WHAT IS NEEDED :: Find every line containing "Introduction" in the records below and report the tally as a bare number.

─── DATA TO PROCESS

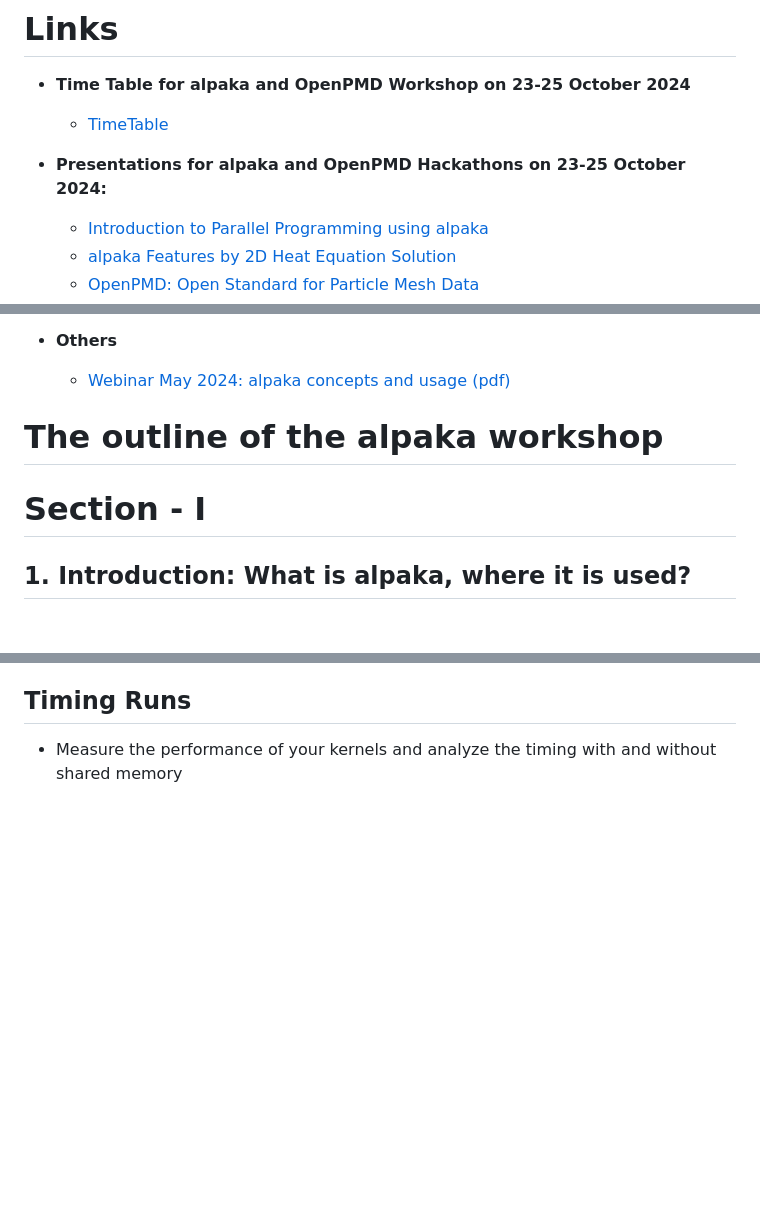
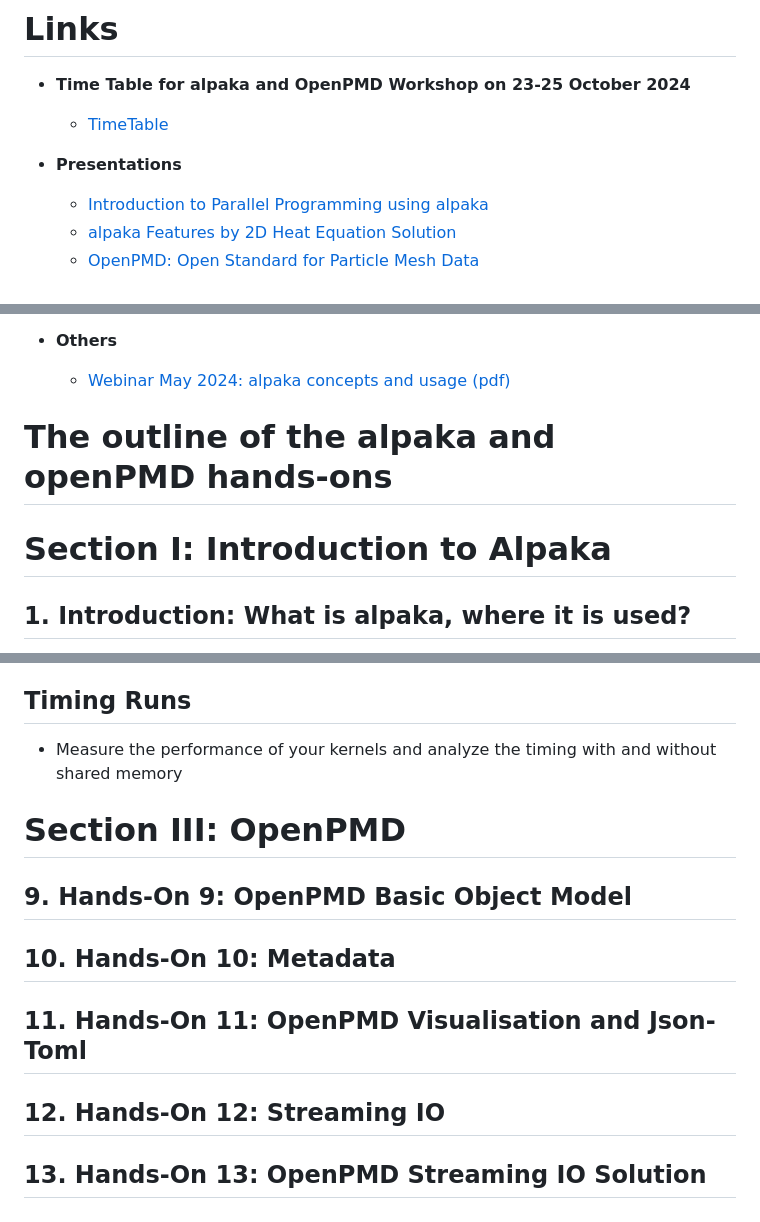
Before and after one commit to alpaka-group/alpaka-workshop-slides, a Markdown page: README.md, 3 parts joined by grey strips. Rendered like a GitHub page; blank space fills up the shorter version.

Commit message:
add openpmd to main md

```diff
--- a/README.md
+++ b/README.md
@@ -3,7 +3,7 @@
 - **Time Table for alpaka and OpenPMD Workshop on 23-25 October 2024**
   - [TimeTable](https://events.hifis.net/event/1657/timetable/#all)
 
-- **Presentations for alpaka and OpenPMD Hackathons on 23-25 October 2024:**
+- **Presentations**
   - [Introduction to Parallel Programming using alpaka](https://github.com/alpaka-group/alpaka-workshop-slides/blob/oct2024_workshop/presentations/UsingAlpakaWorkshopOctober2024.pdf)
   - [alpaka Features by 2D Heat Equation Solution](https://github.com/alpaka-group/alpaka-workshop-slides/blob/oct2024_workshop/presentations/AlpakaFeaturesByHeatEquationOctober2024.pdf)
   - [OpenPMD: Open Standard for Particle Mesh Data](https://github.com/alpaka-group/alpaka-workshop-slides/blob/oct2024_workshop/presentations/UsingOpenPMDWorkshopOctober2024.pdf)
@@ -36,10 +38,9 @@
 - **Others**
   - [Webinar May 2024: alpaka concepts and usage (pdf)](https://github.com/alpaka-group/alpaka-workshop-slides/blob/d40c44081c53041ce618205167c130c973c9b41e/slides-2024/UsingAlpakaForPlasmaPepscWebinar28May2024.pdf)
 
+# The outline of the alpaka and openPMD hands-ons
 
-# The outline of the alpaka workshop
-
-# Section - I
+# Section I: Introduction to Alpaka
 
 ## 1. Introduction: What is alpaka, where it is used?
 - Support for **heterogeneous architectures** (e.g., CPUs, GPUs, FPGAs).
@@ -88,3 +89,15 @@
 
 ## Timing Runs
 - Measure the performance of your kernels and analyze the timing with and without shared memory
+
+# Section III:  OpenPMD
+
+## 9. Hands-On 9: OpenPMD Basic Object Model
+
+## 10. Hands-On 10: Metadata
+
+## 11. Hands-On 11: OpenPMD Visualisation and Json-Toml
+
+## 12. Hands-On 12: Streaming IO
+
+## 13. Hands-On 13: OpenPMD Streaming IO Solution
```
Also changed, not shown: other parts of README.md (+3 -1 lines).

──────

WRITTEN SOLUTION :: 3